_Data section:_
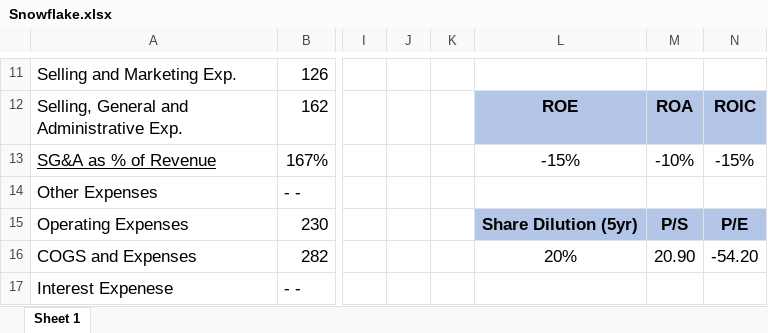
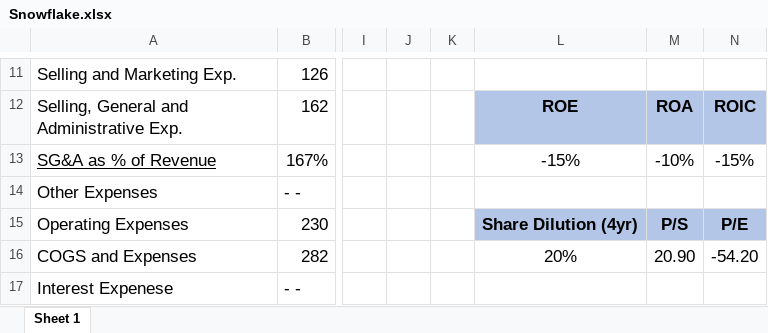
Before and after one commit to avidesai/financial-modeling, an Excel workbook: Software/Snowflake.xlsx, sheet Sheet 1, drawn as a sheet; only a part is shown, gaps mark what is left out; values as stored, in another font and other column widths than the file's, no borders; charts and pictures not drawn; the diff names each change by its address in the sheet, - before the commit and + after, or states it on an @@ line.

```diff
--- a/Software/Snowflake.xlsx (sheet Sheet 1)
+++ b/Software/Snowflake.xlsx (sheet Sheet 1)
-L15: Share Dilution (5yr)
+L15: Share Dilution (4yr)
```
Also changed, not shown: Consumer/Ulta Beauty.xlsx, 31 other files.
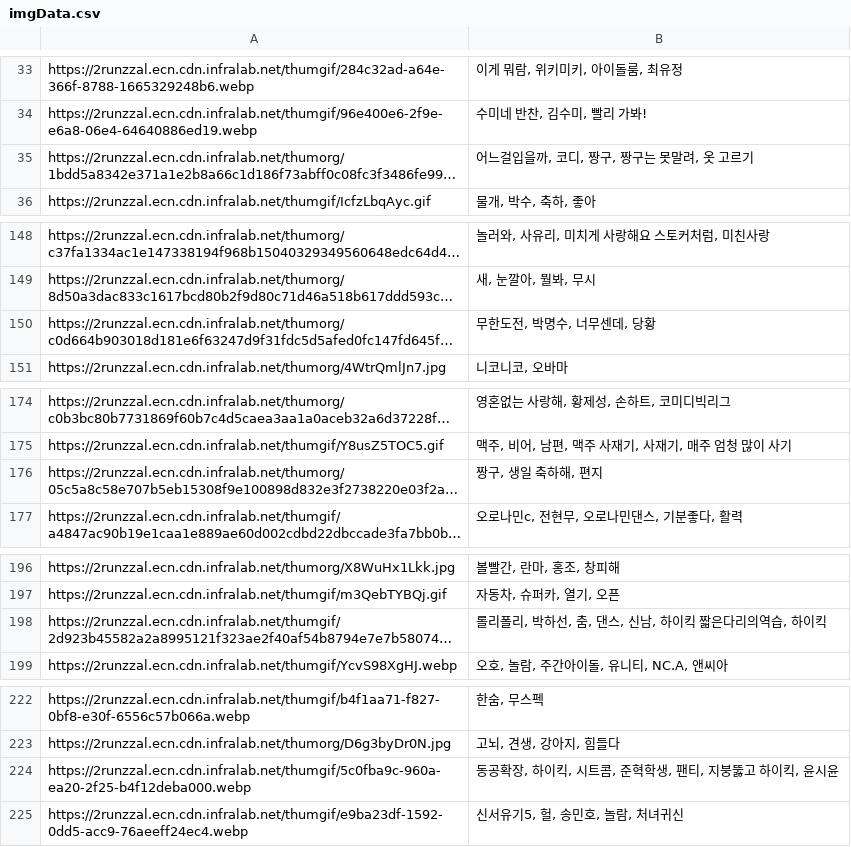
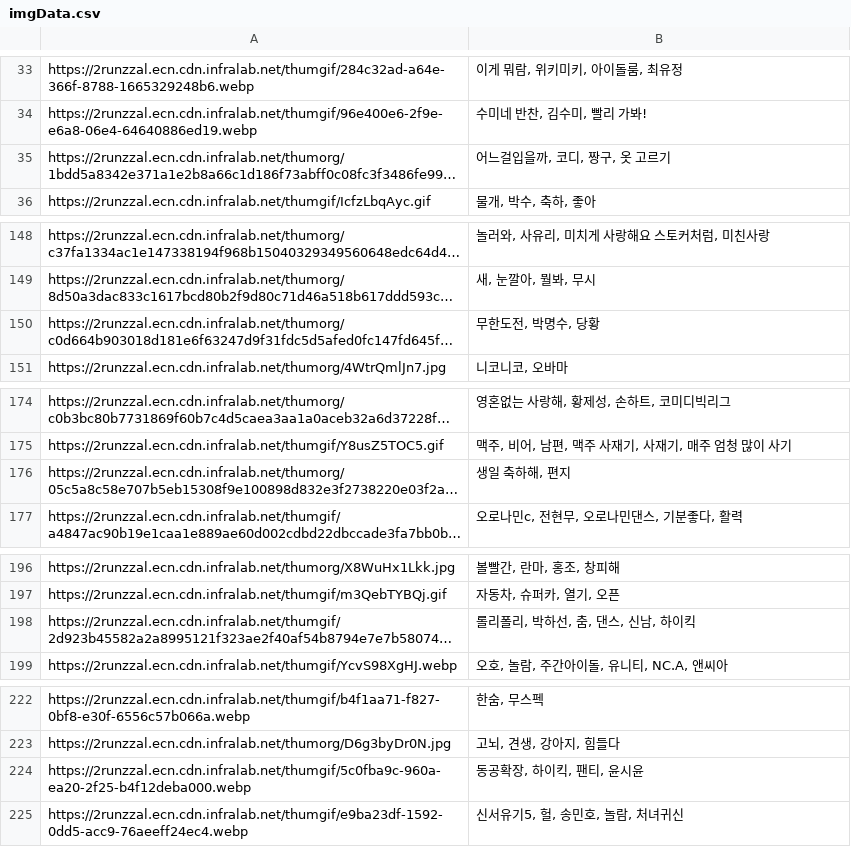
Before and after one commit to ekdud0529/Meme, a CSV file: imgData.csv, drawn as a sheet; only a part is shown, gaps mark what is left out; long unchanged cells end in …; the diff covers the shown part only; the diff names each change by its address in the sheet, - before the commit and + after, or states it on an @@ line.

```diff
--- a/imgData.csv
+++ b/imgData.csv
-B35: 어느걸입을까, 코디, 짱구, 짱구는 못말려, 옷 고르기
+B35: 어느걸입을까, 코디, 짱구, 옷 고르기
-B150: 무한도전, 박명수, 너무센데, 당황
+B150: 무한도전, 박명수, 당황
-B176: 짱구, 생일 축하해, 편지
+B176: 생일 축하해, 편지
-B198: 롤리폴리, 박하선, 춤, 댄스, 신남, 하이킥 짧은다리의역습, 하이킥
+B198: 롤리폴리, 박하선, 춤, 댄스, 신남, 하이킥
-B224: 동공확장, 하이킥, 시트콤, 준혁학생, 팬티, 지붕뚫고 하이킥, 윤시윤
+B224: 동공확장, 하이킥, 팬티, 윤시윤
```
Also changed, not shown: 24 edited cells elsewhere in this file.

_Task prompt:_ From the listing above, copy all lines holding the word "Dilution".

_Task response:_
-L15: Share Dilution (5yr)
+L15: Share Dilution (4yr)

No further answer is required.